Set pivot point to center of object imported from Blender

I have scene with two Blender models imported into it. A brief experiment trying to rotate one of them shows that its rotation occurs around the world axes, not the object’s center point:

I’ve read a bunch of posts on the subject, but I still don’t understand how to tell threejs to use the object’s center point as its pivot point (especially since many of the solutions seem to reference older versions of threejs). Could anyone direct me to the most up-to-date thinking on solving this issue please?

I’m also wondering if there’s anything I can in do Blender to better prepare the model for this kind of thing? The rotating object shown in the example above doesn’t sit at 0,0 in Blender, but it does have its pivot point set to its center, and rotates as desired in Blender.

(Note: If it makes any difference to your answers, in this particular instance the object I’m trying to rotate is the only object in the .glb file, but ideally I’d like to import a single model containing all objects and use well-named layer names to find and manipulate them.
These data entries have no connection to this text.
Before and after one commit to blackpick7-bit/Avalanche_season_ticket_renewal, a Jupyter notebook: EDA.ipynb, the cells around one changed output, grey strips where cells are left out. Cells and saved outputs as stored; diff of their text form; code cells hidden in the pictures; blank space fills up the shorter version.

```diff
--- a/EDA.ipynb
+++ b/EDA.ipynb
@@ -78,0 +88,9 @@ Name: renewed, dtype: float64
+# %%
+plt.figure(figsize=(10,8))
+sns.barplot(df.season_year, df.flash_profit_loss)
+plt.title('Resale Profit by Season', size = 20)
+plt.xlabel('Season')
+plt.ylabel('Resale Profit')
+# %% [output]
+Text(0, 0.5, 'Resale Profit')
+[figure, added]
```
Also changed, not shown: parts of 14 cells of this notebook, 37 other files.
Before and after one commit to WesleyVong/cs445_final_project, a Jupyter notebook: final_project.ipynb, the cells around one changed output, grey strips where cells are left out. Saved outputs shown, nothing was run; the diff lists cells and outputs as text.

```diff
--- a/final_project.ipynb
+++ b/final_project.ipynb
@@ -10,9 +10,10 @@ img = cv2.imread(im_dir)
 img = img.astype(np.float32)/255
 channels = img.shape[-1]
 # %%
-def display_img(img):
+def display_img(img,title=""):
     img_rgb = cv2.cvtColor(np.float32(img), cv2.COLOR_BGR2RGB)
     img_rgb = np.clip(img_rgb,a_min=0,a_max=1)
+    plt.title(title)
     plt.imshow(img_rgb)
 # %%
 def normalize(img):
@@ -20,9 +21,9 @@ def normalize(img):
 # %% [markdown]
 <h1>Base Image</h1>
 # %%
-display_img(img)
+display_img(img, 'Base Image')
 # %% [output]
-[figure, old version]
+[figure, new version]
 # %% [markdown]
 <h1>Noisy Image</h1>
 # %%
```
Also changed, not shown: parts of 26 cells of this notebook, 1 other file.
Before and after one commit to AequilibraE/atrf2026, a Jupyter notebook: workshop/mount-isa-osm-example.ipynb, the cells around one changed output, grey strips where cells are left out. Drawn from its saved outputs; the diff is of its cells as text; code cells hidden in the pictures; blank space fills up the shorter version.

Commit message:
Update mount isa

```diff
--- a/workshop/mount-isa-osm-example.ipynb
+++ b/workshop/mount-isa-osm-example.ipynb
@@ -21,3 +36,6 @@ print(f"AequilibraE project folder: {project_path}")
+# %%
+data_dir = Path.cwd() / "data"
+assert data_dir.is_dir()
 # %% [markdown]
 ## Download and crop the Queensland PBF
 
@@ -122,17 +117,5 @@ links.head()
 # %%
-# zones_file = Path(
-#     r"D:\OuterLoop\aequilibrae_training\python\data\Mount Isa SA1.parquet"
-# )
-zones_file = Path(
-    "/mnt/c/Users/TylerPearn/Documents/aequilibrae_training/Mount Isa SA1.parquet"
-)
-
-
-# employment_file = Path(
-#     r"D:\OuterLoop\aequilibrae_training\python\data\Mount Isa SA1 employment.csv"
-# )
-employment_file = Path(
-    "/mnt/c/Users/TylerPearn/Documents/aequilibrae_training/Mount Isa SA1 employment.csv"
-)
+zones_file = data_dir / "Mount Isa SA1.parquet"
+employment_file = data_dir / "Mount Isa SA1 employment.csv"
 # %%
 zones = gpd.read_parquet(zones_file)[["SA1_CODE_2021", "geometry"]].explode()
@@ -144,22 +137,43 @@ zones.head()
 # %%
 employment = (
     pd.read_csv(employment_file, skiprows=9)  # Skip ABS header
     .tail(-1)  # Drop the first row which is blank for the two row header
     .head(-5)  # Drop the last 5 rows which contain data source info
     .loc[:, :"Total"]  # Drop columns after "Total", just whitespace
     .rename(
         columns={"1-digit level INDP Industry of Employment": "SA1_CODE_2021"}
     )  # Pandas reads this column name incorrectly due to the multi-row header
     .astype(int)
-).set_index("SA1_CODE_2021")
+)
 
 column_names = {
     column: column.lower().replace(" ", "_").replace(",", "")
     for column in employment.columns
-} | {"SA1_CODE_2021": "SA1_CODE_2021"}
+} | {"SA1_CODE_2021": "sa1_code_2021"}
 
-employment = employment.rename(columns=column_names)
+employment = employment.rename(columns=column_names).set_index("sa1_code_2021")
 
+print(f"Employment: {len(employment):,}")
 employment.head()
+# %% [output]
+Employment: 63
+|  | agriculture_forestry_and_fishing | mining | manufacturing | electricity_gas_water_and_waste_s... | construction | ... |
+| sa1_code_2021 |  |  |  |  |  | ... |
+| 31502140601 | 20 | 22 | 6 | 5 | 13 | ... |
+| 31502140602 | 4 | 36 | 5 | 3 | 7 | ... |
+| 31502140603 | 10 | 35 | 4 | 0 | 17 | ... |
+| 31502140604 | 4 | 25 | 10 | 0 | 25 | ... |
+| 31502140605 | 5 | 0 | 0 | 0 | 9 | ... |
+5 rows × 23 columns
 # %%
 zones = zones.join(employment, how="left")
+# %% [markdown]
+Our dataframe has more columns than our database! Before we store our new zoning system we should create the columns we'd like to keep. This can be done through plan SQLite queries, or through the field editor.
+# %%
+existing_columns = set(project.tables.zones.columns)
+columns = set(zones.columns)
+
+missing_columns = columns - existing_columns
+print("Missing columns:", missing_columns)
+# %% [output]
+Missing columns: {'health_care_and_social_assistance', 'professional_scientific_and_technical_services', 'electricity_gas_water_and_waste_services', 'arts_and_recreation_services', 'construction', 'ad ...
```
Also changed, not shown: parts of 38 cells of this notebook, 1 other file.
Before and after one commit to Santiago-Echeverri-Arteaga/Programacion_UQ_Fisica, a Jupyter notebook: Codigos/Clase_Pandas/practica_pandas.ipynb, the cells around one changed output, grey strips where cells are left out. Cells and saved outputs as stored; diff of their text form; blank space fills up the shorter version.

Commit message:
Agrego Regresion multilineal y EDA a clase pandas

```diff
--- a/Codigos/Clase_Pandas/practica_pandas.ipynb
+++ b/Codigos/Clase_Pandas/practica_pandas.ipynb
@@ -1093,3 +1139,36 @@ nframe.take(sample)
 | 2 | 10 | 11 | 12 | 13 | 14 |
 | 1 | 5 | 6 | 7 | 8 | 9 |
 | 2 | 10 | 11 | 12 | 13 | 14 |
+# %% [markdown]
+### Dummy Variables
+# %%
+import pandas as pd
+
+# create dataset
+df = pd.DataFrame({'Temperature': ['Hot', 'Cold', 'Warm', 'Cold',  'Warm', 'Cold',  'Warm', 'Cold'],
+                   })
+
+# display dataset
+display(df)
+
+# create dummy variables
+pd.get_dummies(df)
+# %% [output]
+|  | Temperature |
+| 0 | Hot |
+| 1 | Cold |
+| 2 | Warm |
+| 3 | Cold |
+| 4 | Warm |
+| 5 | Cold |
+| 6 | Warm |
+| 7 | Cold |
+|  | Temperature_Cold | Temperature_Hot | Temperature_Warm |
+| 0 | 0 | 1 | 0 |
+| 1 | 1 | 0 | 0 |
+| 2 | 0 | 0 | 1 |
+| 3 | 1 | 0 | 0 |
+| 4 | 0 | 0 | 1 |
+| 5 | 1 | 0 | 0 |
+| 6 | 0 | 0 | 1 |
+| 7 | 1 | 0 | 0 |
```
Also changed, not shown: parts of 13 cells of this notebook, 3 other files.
I plan on posting another question asking about the wisdom of that approach.)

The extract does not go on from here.